Problem statement: Your response must be made up of each line in the data below that contains the string "grid".
========================================
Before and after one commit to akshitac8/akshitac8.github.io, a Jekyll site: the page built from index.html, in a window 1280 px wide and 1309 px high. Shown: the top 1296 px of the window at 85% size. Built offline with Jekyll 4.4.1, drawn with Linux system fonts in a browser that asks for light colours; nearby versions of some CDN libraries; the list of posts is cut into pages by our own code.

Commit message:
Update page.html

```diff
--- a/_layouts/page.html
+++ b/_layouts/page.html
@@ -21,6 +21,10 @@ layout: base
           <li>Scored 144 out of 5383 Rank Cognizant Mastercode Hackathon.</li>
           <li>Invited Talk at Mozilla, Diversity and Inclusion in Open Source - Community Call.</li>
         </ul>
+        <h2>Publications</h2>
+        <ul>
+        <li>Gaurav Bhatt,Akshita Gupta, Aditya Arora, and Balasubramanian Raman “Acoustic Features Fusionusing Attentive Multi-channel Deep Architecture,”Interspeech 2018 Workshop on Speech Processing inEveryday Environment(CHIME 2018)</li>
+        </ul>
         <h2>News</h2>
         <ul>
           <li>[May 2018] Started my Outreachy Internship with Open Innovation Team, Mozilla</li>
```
========================================
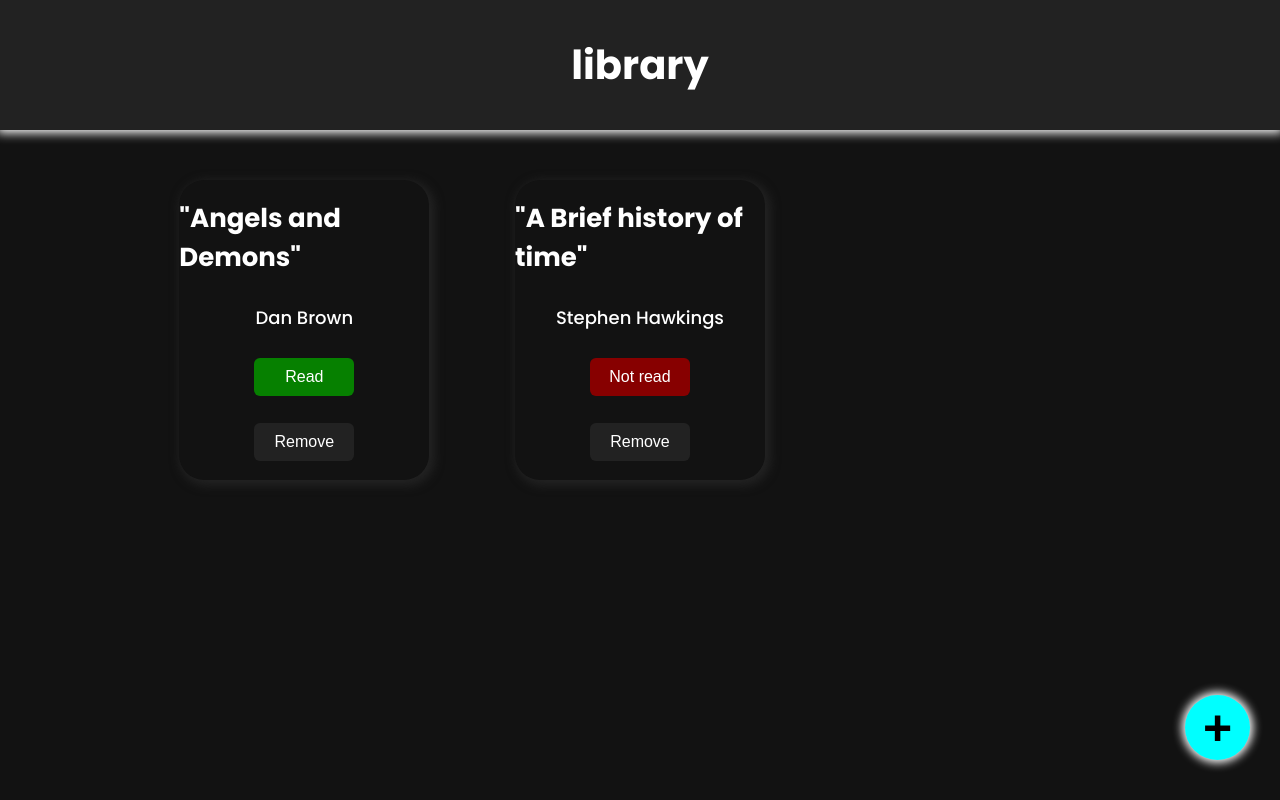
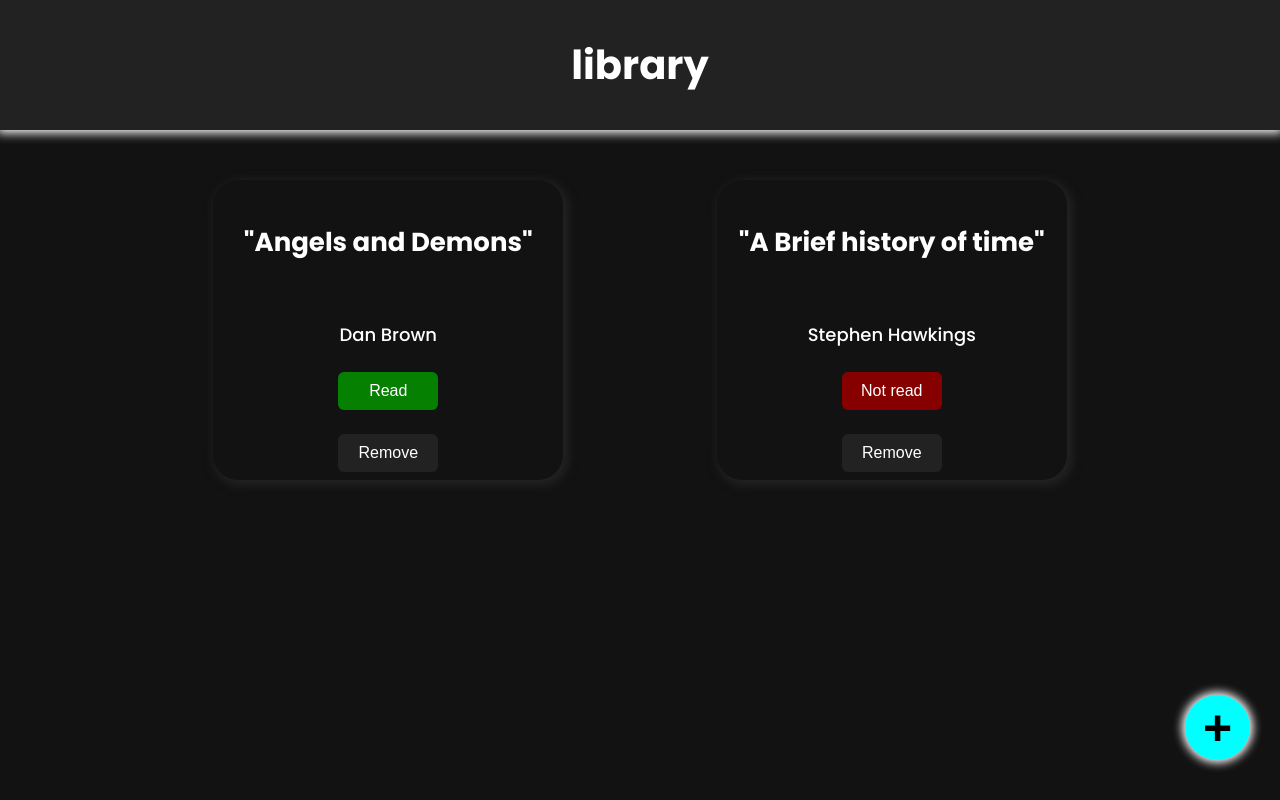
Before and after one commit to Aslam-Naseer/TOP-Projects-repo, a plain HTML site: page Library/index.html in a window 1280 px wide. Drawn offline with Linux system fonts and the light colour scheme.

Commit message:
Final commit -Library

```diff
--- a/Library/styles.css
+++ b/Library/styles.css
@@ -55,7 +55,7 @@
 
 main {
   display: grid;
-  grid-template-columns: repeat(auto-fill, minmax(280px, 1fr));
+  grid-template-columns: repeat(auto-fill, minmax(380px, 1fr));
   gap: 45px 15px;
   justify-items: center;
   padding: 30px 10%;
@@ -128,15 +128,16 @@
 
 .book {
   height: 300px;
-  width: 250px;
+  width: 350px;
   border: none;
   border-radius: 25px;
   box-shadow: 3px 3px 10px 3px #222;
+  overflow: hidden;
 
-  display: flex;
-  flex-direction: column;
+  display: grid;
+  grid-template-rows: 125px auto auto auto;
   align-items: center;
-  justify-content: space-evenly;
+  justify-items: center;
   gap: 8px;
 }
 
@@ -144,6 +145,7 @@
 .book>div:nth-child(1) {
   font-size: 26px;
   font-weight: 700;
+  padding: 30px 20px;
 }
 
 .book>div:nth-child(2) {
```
========================================
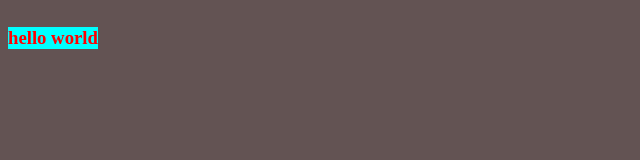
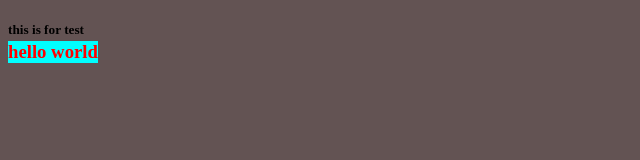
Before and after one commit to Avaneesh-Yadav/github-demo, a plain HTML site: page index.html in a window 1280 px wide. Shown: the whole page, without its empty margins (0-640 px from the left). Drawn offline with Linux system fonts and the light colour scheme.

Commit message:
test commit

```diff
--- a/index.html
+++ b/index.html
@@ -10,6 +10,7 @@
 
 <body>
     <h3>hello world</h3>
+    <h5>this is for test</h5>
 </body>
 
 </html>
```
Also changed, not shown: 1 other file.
========================================
Result of the exercise:
   display: grid;
-  grid-template-columns: repeat(auto-fill, minmax(280px, 1fr));
+  grid-template-columns: repeat(auto-fill, minmax(380px, 1fr));
+  display: grid;
+  grid-template-rows: 125px auto auto auto;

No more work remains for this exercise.